Those born in the 1980s and the early 1990s are born in a highly individualistic era. And that individualistic attitude pervades throughout their lives. In fact, it is even portrayed in how their resumes are done. Some of the most emerging resume trends portray this highly individualistic flair. In this article we will go over some of the personalized trends that have appealed to some employers in the last couple of years as well as cover some of the resume fundamentals that no resume should go without.
New emerging resume trends
If you have a huge Twitter presence and want to apply for a company that has a large presence on Twitter you should consider sending your resume and job application in 140 characters or fewer. In those 140 characters, be sure to be precise about your expertise and why a company would benefit from hiring you. Additionally, you will need to include your site's address in those 140 characters. In using Twitter, you need to make sure that your website is fully functional and represents your talents well.
Infographics are heavily used on blogs and websites to represent trends and statistics. But some job seekers have used infographics to market themselves. If you want to use infographics, be sure to either hire a professional graphics firm to make it if you don't have an eye for that kind of thing. If not, your infographic can just turn out to be tacky.
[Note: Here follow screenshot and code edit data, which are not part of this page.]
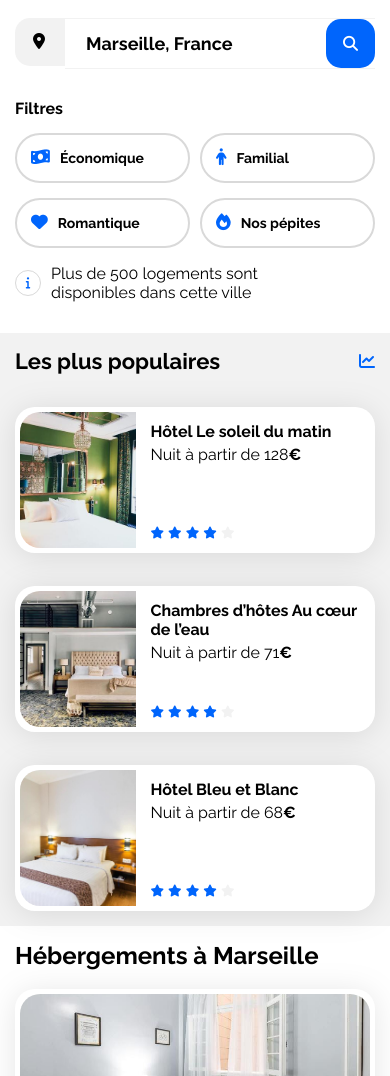
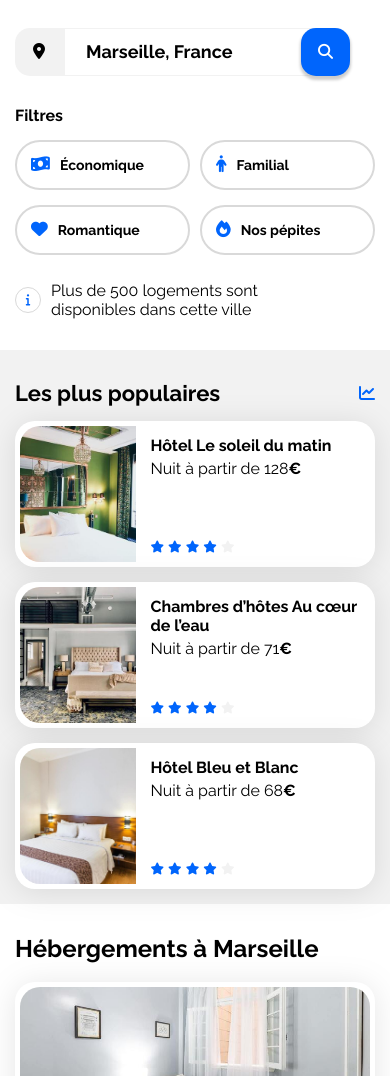
Before and after one commit to nobthetrue/OC_Projet2, a plain HTML site: page index.html in a window 390 px wide. Shown: the part 239-1315 px from the top of the page. Drawn offline with Linux system fonts and the light colour scheme.

Commit message:
Modification padding pour correspondre à la maquette mobile + grosses modifications pour la partie barre de recherche en mobile

```diff
--- a/css/style.css
+++ b/css/style.css
@@ -68,7 +68,7 @@ a {
 }
 
 .entete img {
-    width: 61,09px;
+    width: 61, 09px;
     height: 19px;
     margin-top: 30px;
     margin-bottom: 30px;
@@ -175,7 +175,7 @@ a {
     padding-top: 30px;
 }
 
-.menu-filtres  {
+.menu-filtres {
     display: flex;
     padding-left: 10px;
 }
@@ -396,6 +396,7 @@ a {
 /****** Media queries ***********/
 /* Medium devices (tablets, less/equal than 1024px) */
 @media all and (min-width: 768px) and (max-width: 1024px) {
+
     /*Partie filtres*/
     .main-filtres {
         flex-direction: column;
@@ -406,7 +407,7 @@ a {
         font-size: 18px;
     }
 
-    .menu-filtres  {
+    .menu-filtres {
         display: flex;
         padding-left: 0;
         gap: 14px;
@@ -468,6 +469,7 @@ a {
 
 /* Small devices (phones, less than 768px) */
 @media all and (min-width: 320px) and (max-width: 767.98px) {
+
     /****** General ***********/
     .main-container {
         padding: 0;
@@ -511,27 +513,43 @@ a {
         border-top: hidden;
     }
 
+    .phrases {
+        padding-top: 10px;
+    }
+
     /*Barre de recherche*/
     .menu-search-bar {
         display: flex;
-        width: 100%;
+        width: calc(100% - 20px);
         max-width: 320px;
+        position: relative;
     }
 
     .main-search-bar {
         display: flex;
         flex-direction: row;
         width: 100%;
+        align-items: center;
     }
 
     #search-button-rechercher span {
         display: none;
     }
 
+    .balise-button {
+        position: relative;
+        display: flex;
+        align-items: center;
+    }
+
     #search-button-rechercher {
-        height: 49px;
+        position: absolute;
+        right: -15px;
+        height: 48px;
         width: 49px;
         border-radius: 15px;
+        z-index: 1;
+        box-shadow: 0 3px 3px 1px rgba(0, 0, 0, .2);
     }
 
     #search-button-rechercher i {
@@ -544,21 +562,14 @@ a {
         outline: none;
     }
 
-    .balise-button {
-        border-top: solid 1px #F2F2F2;
-        border-bottom: solid 1px #F2F2F2;
-        z-index: 0;
-    }
-
     #search-bar {
         font-weight: bold;
         font-size: large;
-        padding-right: 0;
+        padding-left: 21px;
+        padding-right: 30px;
         border: solid #F2F2F2;
-        padding-left: 21px;
-        padding-right: 2px;
         border-width: 1px 0 1px 0;
-        width: 120%;
+        width: 100%;
     }
 
     /*Partie filtres*/
@@ -598,9 +609,12 @@ a {
         padding-left: 2px;
     }
 
-
     .filtres:hover {
         background-color: #DEEBFF;
+    }
+
+    .info {
+        padding-top: 15px;
     }
 
     /****** Hebergements And Populaires ***********/
@@ -610,7 +624,7 @@ a {
 
     .hebergements-and-populaires section {
         border-radius: 0;
-        padding: 15px;
+        padding: 30px 15px 15px 15px;
         width: 100%;
     }
 
@@ -628,14 +642,18 @@ a {
     }
 
     /****** Populaires ***********/
-    .populaires {
-        background-color: #D9D9D9;
+    .populaires-cards .card{
+        margin-top: 15px;
     }
 
     /*Activités*/
     .activites-container {
         margin-right: 5px;
         margin-left: 5px;
+    }
+
+    .activites-container h2 {
+        margin-top: 15px;
     }
 
     .activites {
```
Sending infographics in as a resume is highly creative but it best to use them to apply for highly visual/creative positions.
Video resumes have been around since the days of VHS, however, they are much more accessible now with the online proliferation of media and the relatively cheap price of camcorders. To do a proper video resume, you should record a one- or two-minute video introduction of yourself, filmed in high definition and uploaded to YouTube. In that video, you should be able to link to your social media profiles, your portfolio and your websites.
Although using color is still somewhat of a stretch for traditional resumes, it can also be used to make certain elements of a resume stand out. For instance, you can use red or blue to highlight important achievements or accolades in your resume.
All of us who got out of college before 2012 have probably been told to keep our resume short and concise, being no more than one page in length. But two- and even three-page resumes are now acceptable and even encouraged for those with extensive knowledge and education.
In the age of blogs and social media, it is all about personal branding. This goes the same with your resume. Branding your traditional resume with a personal touch is definitely a great way to make it stand out in the pile of competitors. Just like building a personal brand on the web, your branding on your resume should portray who you are, what you have done, and what you stand for. So while using a resume template may be fine and dandy, it might be of use to you to personally brand your resume with its own unique touch and style.
While there have been new trends in resumes and the mediums they are sent through, there are several resume fundamentals that have stood the test of time. Here are a few fundamentals that should always be included in every resume:
All resumes should tell the potential employer about your work history. Although past performance does not guarantee future success, it is a pretty accurate indicator of how well you will do. If you lack professional work experience, you can show pieces of your portfolio. This is best done if you have your portfolio online so that employers have immediate access to it.
Education and qualification
Because of the increased competition in the workforce for the limited number of jobs, education is increasingly becoming the differentiator. If a company is faced with a choice between two equally-qualified applicants, they will (almost) always choose the one with the most (and best) education. So remember to not be shy about your educational background or any training you may have within the field.
No matter the medium, you must talk about your achievements. Employers care more about your prior achievements than your prior job duties. Your job duties may tell employers what you were required to do in your previous position(s), but it is your achievements that ultimately tell the potential employers what you have accomplished and ultimately what you are capable of. So do not be shy about your accolades, but do not overly embellish either.
All employers look for certain "buzzwords" in your resume. So be sure to mention them. You can decide the buzzwords to include in your resume by reading the job description and getting an idea of what they want in an ideal candidate. For instance, if you are applying for a software engineering position that is responsible for a website's online application, it might help that you mention your expertise building a web app.
Employers love bottom-line numbers so it's important to talk about them. It's not good enough to mention that you saved your previous employer money as a budget analyst. You must tell them how much you saved them. These raw bottom-line numbers puts some objectivity into judging your past performance.
So as you are writing your resume, it is important to pay attention to big trends in resumes. However, it is also just as important to pay attention to the fundamentals of applying for a job. Once you have the fundamentals of a resume down, then you can start thinking about getting creative with your resume.